1. Maria Callas in Master Class

I start with this one because it might be the least likely to happen, knowing that it was probably only a "go" if Mike Nichols were still with us. It might be a stretch age-wise for even Meryl at this point as well. But you never know! She'd get to do a Greek-American accent.





2. Diana Nyad in Nyad

Nyad doesn't necessarily have an accent, per se, but she has a distinct speaking style, and often quotes her adoptive father, who was Greek-Egyptian. I've actually read this script, and Nyad speaks some Spanish in it as well. Knowing the Tokyo Olympics are now pushed to 2021, if this were to film at the end of this year, it would be a great film to release during all the competitive hype of The Games next summer.





3. Lilly Ledbetter in Lilly

I've posted about this in recent weeks. Meryl has backed director Rachel Feldman's script about the fair pay activist, and the film is currently listed as "in production" on IMDb. I continue to maintain that it would be super weird to me that if the role is for someone in Meryl's age demographic, that she wouldn't be the first choice to play her.

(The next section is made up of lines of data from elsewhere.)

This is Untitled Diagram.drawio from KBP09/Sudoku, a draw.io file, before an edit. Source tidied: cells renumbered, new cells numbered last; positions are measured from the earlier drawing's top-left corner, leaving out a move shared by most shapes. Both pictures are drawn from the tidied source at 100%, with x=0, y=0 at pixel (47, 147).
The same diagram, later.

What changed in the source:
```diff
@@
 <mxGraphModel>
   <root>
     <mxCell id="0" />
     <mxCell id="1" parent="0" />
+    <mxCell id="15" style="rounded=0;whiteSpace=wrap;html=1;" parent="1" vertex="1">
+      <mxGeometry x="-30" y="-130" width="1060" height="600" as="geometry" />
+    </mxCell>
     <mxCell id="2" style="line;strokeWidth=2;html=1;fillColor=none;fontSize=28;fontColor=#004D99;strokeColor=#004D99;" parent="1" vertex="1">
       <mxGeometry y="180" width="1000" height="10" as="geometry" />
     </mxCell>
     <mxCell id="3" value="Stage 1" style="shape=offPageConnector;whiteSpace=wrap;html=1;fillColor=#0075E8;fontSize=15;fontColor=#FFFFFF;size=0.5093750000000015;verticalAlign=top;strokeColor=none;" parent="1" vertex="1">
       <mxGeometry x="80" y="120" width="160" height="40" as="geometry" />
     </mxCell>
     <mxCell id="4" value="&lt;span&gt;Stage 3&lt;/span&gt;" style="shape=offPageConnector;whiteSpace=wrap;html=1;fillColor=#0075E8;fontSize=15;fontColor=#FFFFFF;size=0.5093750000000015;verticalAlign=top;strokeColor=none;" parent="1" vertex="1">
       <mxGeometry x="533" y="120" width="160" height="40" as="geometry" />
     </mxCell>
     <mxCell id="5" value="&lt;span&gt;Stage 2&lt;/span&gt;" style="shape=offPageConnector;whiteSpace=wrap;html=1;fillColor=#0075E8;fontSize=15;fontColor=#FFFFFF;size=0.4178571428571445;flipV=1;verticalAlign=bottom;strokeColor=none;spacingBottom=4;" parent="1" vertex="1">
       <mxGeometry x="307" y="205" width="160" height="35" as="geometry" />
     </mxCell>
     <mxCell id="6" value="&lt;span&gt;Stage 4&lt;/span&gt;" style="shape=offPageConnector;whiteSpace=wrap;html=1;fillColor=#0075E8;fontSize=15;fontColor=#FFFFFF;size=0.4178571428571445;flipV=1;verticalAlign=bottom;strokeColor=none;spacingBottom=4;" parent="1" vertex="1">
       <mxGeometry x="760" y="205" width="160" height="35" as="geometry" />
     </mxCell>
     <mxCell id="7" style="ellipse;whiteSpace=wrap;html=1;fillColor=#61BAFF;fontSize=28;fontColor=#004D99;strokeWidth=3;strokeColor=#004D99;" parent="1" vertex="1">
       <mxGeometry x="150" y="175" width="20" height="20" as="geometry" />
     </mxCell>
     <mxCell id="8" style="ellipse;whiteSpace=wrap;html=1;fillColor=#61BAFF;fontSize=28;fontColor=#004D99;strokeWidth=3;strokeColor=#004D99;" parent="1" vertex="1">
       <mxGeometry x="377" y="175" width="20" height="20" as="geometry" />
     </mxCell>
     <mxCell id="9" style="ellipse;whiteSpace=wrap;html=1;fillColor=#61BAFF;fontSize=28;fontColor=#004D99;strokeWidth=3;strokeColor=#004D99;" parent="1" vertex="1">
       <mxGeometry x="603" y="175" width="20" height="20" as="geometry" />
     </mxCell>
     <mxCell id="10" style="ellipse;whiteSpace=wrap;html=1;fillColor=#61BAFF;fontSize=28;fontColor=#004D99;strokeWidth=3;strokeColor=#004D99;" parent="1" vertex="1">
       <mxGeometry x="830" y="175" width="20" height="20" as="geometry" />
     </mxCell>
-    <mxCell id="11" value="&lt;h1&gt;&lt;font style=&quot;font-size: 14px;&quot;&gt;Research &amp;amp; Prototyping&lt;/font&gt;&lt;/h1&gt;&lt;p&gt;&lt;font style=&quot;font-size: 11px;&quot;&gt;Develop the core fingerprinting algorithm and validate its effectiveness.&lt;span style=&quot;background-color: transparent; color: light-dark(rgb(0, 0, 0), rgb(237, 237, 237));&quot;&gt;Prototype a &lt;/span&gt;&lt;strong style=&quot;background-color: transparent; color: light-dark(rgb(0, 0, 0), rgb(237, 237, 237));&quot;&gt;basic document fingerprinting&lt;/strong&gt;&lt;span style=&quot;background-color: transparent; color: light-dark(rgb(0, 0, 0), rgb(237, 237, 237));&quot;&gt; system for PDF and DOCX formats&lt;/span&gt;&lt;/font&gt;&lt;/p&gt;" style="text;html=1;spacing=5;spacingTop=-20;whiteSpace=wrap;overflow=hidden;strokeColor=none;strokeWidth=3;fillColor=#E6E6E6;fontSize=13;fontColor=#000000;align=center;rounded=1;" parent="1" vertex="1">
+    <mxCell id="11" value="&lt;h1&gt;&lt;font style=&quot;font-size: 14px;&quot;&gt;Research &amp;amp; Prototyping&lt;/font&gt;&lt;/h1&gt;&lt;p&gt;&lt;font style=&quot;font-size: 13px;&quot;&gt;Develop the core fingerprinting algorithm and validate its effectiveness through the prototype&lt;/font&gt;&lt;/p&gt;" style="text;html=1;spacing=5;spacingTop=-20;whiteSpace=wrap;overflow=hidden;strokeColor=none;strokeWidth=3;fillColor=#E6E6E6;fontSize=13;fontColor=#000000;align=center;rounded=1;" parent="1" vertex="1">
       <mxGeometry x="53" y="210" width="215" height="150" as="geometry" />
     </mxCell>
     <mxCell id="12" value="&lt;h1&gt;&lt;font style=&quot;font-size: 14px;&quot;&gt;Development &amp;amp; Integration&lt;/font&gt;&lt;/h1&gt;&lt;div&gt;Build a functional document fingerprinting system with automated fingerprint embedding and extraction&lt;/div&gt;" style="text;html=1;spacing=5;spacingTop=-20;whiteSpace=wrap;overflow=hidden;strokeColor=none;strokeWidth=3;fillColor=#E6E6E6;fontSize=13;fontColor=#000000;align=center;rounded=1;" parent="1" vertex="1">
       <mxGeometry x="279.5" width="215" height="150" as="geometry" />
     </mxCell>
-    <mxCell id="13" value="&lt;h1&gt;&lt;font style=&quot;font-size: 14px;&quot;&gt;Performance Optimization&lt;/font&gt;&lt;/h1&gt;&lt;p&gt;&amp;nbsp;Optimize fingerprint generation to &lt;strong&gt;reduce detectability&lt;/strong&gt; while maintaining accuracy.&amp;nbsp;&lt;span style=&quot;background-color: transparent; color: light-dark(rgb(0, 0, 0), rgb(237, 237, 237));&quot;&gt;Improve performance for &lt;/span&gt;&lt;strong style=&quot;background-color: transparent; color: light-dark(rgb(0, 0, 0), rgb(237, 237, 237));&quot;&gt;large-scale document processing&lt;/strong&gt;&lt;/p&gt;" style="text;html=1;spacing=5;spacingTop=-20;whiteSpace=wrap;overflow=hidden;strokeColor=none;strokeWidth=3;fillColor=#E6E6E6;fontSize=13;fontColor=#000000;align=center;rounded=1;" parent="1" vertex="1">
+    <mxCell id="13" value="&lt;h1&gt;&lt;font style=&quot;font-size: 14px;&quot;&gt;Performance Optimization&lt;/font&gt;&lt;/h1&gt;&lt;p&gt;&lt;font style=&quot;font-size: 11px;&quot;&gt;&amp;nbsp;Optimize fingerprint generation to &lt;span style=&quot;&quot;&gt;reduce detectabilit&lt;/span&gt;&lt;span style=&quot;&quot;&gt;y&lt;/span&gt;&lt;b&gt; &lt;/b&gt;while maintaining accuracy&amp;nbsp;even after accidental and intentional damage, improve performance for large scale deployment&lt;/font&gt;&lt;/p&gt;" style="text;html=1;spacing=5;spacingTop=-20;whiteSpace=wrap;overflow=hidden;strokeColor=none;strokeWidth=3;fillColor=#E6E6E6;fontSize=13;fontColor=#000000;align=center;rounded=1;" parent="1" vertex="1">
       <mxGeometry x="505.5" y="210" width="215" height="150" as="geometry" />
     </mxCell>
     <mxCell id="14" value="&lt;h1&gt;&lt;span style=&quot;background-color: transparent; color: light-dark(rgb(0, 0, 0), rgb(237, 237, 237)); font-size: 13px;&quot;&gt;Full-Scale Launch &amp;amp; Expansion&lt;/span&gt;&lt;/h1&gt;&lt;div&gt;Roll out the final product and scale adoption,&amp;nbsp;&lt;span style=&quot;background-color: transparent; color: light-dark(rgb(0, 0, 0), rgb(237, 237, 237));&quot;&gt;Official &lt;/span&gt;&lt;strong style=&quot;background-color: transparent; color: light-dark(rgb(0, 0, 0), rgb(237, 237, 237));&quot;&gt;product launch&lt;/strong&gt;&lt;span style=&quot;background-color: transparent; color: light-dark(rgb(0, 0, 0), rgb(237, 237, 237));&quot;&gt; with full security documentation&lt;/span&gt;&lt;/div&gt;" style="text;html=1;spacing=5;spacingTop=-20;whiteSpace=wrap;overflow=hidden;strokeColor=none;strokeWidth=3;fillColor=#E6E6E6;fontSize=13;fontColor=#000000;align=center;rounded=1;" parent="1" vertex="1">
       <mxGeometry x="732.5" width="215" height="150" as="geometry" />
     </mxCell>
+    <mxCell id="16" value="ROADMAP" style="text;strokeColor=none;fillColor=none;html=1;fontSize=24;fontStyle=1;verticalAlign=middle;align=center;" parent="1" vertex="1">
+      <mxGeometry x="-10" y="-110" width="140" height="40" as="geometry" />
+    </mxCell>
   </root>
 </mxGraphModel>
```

She'd get to do an Alabaman accent.





4. Susan Boyle (no known title, possibly The Woman I Was Born to Be)

It's been almost seven years since rumors first swirled that Meryl was being courted to play the Scottish star made famous after her 2009 appearance on Britain's Got Talent. Those rumors were bolstered a bit more this past fall when it was revealed that the film, based on Boyle's 2010 memoir, was likely moving ahead within the next year. Boyle was quoted as saying that the woman selected to portray her was a "bit of a surprise," and that she had some say in the casting.




5. Anna Anderson in Duchess

This is likely going to be a new one for people. Anderson was an eccentric Prussian woman who fooled many people into believing she was actually the slain Romanov princes, the Grand Duchess Anastasia of Russia. This film has been in development hell since 2014, when it was announced that Glenn Close would be portraying the title character. It's to a be a dark comedy, during the time Anderson's husband sort of kidnaps her out of her court-ordered retirement home to take her on a honeymoon road trip through Virginia.

I doubt at this point it'll ever happen with Close, and I'm sure people will flip out if Meryl ever "stole" the role. Regardless, it'd be an interesting person to see on screen. I've read that Anderson (born
Franziska Schanzkowska) spoke with what was described by some hospital orderlies as "German with a Russian accent."